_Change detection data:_

■ ■ ■ ■

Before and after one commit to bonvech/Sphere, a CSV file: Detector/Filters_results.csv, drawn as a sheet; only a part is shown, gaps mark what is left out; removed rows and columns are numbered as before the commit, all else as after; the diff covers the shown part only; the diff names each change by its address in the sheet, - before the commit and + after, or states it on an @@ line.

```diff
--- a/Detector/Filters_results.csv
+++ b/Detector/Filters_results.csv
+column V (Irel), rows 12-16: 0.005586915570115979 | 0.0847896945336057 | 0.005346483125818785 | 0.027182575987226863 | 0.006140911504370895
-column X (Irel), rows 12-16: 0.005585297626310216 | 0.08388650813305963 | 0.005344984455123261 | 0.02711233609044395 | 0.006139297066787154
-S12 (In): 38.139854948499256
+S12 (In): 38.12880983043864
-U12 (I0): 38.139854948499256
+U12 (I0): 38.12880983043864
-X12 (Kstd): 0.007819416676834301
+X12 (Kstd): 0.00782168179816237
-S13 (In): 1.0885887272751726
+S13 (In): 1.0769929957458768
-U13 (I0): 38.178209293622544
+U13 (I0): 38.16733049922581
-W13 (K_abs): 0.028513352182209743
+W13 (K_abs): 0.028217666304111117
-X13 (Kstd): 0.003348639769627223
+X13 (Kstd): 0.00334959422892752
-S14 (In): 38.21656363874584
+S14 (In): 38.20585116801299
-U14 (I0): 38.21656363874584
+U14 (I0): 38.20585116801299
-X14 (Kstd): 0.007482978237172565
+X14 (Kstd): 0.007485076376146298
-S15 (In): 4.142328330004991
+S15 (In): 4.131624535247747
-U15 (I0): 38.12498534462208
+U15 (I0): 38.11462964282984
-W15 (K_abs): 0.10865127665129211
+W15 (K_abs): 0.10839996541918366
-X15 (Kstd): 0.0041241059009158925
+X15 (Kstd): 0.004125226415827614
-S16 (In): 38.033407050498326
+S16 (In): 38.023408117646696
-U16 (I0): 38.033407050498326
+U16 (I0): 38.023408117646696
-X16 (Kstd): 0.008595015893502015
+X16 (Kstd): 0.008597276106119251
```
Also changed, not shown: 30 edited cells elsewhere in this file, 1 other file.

■ ■ ■ ■

_INSTRUCTIONS FOR THE TASK:_
Repeat the data exactly. Leave nothing out.

_EXPECTED ANSWER:_
Before and after one commit to bonvech/Sphere, a CSV file: Detector/Filters_results.csv, drawn as a sheet; only a part is shown, gaps mark what is left out; removed rows and columns are numbered as before the commit, all else as after; the diff covers the shown part only; the diff names each change by its address in the sheet, - before the commit and + after, or states it on an @@ line.

```diff
--- a/Detector/Filters_results.csv
+++ b/Detector/Filters_results.csv
+column V (Irel), rows 12-16: 0.005586915570115979 | 0.0847896945336057 | 0.005346483125818785 | 0.027182575987226863 | 0.006140911504370895
-column X (Irel), rows 12-16: 0.005585297626310216 | 0.08388650813305963 | 0.005344984455123261 | 0.02711233609044395 | 0.006139297066787154
-S12 (In): 38.139854948499256
+S12 (In): 38.12880983043864
-U12 (I0): 38.139854948499256
+U12 (I0): 38.12880983043864
-X12 (Kstd): 0.007819416676834301
+X12 (Kstd): 0.00782168179816237
-S13 (In): 1.0885887272751726
+S13 (In): 1.0769929957458768
-U13 (I0): 38.178209293622544
+U13 (I0): 38.16733049922581
-W13 (K_abs): 0.028513352182209743
+W13 (K_abs): 0.028217666304111117
-X13 (Kstd): 0.003348639769627223
+X13 (Kstd): 0.00334959422892752
-S14 (In): 38.21656363874584
+S14 (In): 38.20585116801299
-U14 (I0): 38.21656363874584
+U14 (I0): 38.20585116801299
-X14 (Kstd): 0.007482978237172565
+X14 (Kstd): 0.007485076376146298
-S15 (In): 4.142328330004991
+S15 (In): 4.131624535247747
-U15 (I0): 38.12498534462208
+U15 (I0): 38.11462964282984
-W15 (K_abs): 0.10865127665129211
+W15 (K_abs): 0.10839996541918366
-X15 (Kstd): 0.0041241059009158925
+X15 (Kstd): 0.004125226415827614
-S16 (In): 38.033407050498326
+S16 (In): 38.023408117646696
-U16 (I0): 38.033407050498326
+U16 (I0): 38.023408117646696
-X16 (Kstd): 0.008595015893502015
+X16 (Kstd): 0.008597276106119251
```
Also changed, not shown: 30 edited cells elsewhere in this file, 1 other file.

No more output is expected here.